The Northern Neck Soil & Water Conservation District is one of 47 local government entities across Virginia whose mission it is to promote soil and water conservation and protection of natural resources. The NNSWCD, the eighth Soil & Water District to be formed in the state, began with four local farm producers serving as Directors in Heathsville in July 1940. In the 1970s, the number was increased to ten.
Congress passed the Soil Conservation Act of 1935 to provide a permanent program to control the ever-increasing problem of erosion, floods and sky-blackening dust storms that at the time swept through the country.
This policy was addressed by the development of the USDA Natural Resources Conservation Service (NRCS, formerly SCS). To encourage local participation, President Roosevelt sent all state governors a letter requesting that legislation be passed to form soil and water conservation districts. In 1938 the Soil Conservation District Law of Virginia was passed so that local residents would take responsibility for directing programs aimed at solving conservation problems in their communities.

Funding & Governance:
Virginia’s Soil & Water Conservation Districts are funded by local government appropriations and federal, state, and private grants.A Board comprising local elected and appointed residents oversees our staff, which is responsible for accomplishing these goals in cooperation with local, state, and federal partners.
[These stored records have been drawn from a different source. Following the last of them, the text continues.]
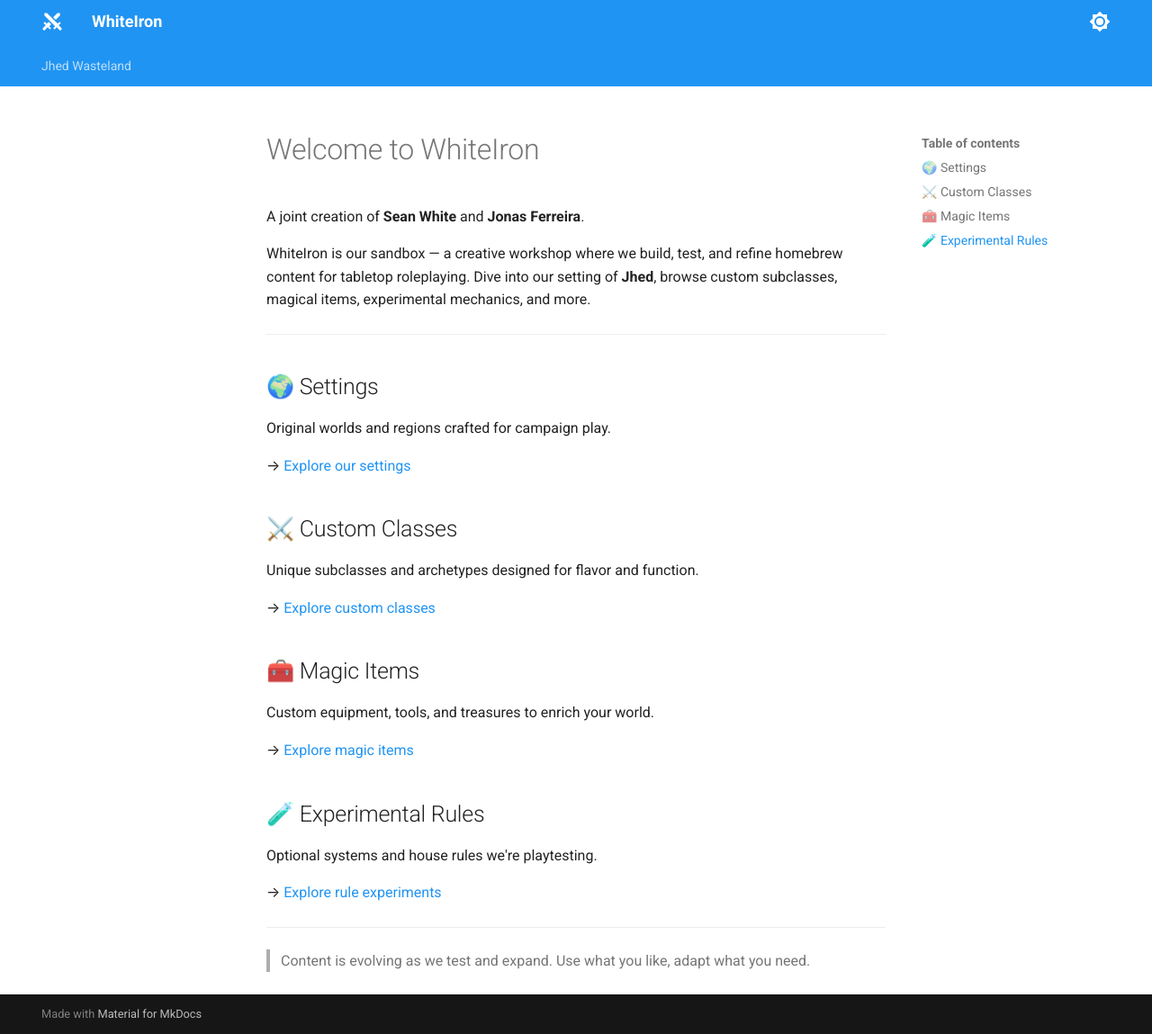
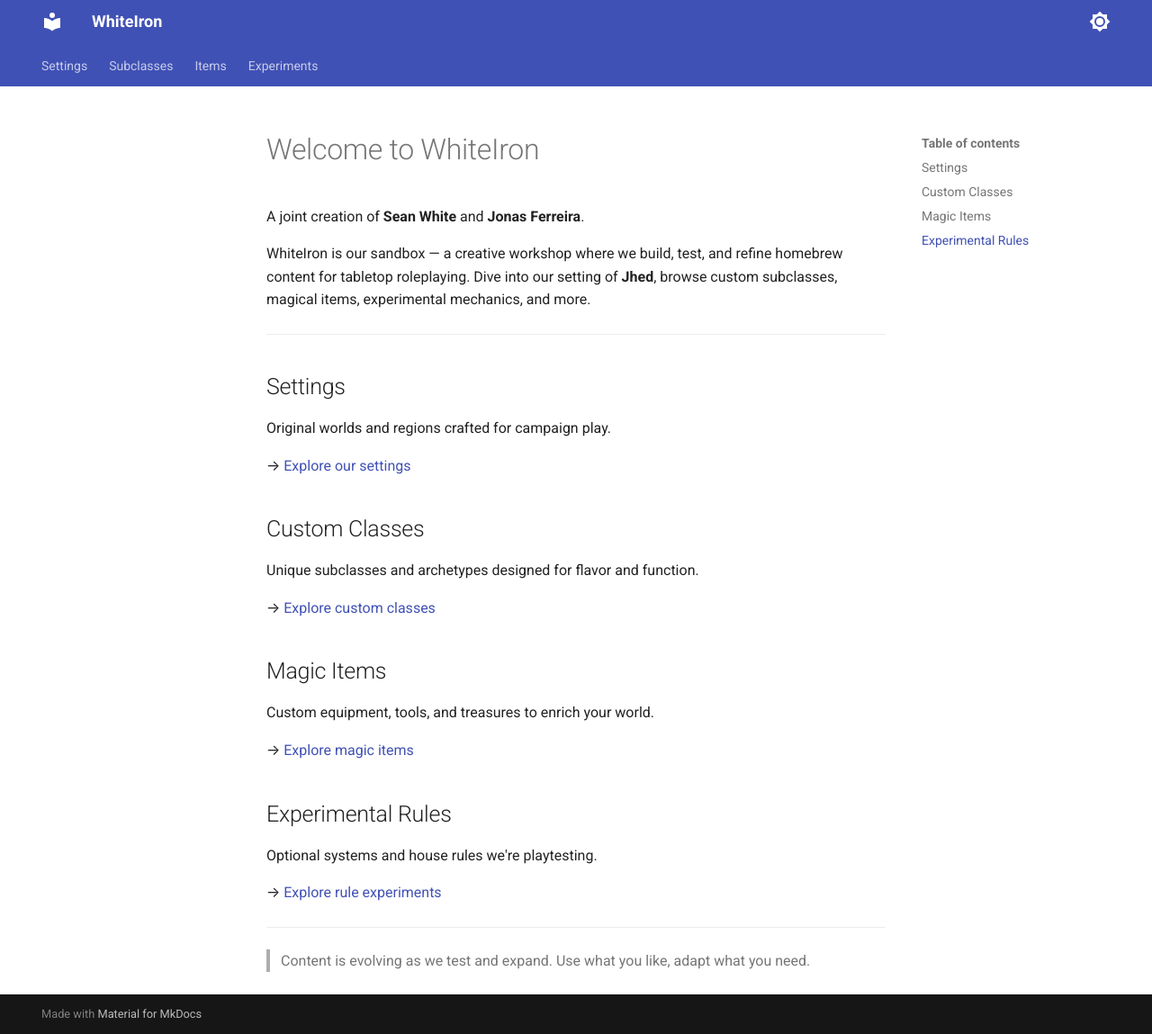
Before and after one commit to jonasmcferreira/whiteiron, an MkDocs documentation site: the page built from docs/index.md, in a window 1280 px wide and 1149 px high. Shown: the whole window at 90% size. Built offline with MkDocs 1.6.1 and Material for MkDocs 9.7.7, drawn with Linux system fonts in a browser that asks for light colours.

Commit message:
fixed layout

```diff
--- a/docs/index.md
+++ b/docs/index.md
@@ -6,25 +6,25 @@ WhiteIron is our sandbox — a creative workshop where we build, test, and refin
 
 ---
 
-## 🌍 Settings
+## Settings
 
 Original worlds and regions crafted for campaign play.
 
 → [Explore our settings](settings.md)
 
-## ⚔️ Custom Classes
+## Custom Classes
 
 Unique subclasses and archetypes designed for flavor and function.
 
 → [Explore custom classes](subclasses.md)
 
-## 🧰 Magic Items
+## Magic Items
 
 Custom equipment, tools, and treasures to enrich your world.
 
 → [Explore magic items](items.md)
 
-## 🧪 Experimental Rules
+## Experimental Rules
 
 Optional systems and house rules we're playtesting.
 
--- a/mkdocs.yml
+++ b/mkdocs.yml
@@ -2,26 +2,32 @@ site_name: WhiteIron
 site_url: https://jonasmcferreira.github.io/whiteiron/
 
 nav:
-  - Jhed Wasteland:
-    - jhed-wasteland/setting.md
+  - Settings:
+    - settings.md
+  - Subclasses:
+    - subclasses.md
+  - Items:
+    - items.md
+  - Experiments:
+    - experiments.md
 
 theme:
   name: material
   palette:
     # Palette toggle for light mode
     - scheme: default
-      primary: blue
+      primary: indigo
       toggle:
         icon: material/brightness-7
         name: Switch to dark mode
     # Palette toggle for dark mode
     - scheme: slate
-      primary: blue
+      primary: indigo
       toggle:
         icon: material/brightness-4
         name: Switch to light mode
   icon:
-    logo: material/sword-cross
+    logo: material/architecture
   favicon: 'material/library'
   font:
     text: Roboto
```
Current District activities and responsibilities include:education on nonpoint source pollution and agricultural, industrial, and residential Best Management Practices (BMPS); management of nonpoint source pollution abatement cost-share programs; participation in management and planning for watersheds (such as Tributary Strategies for the Rappahannock and Potomac Rivers); technical support to local governments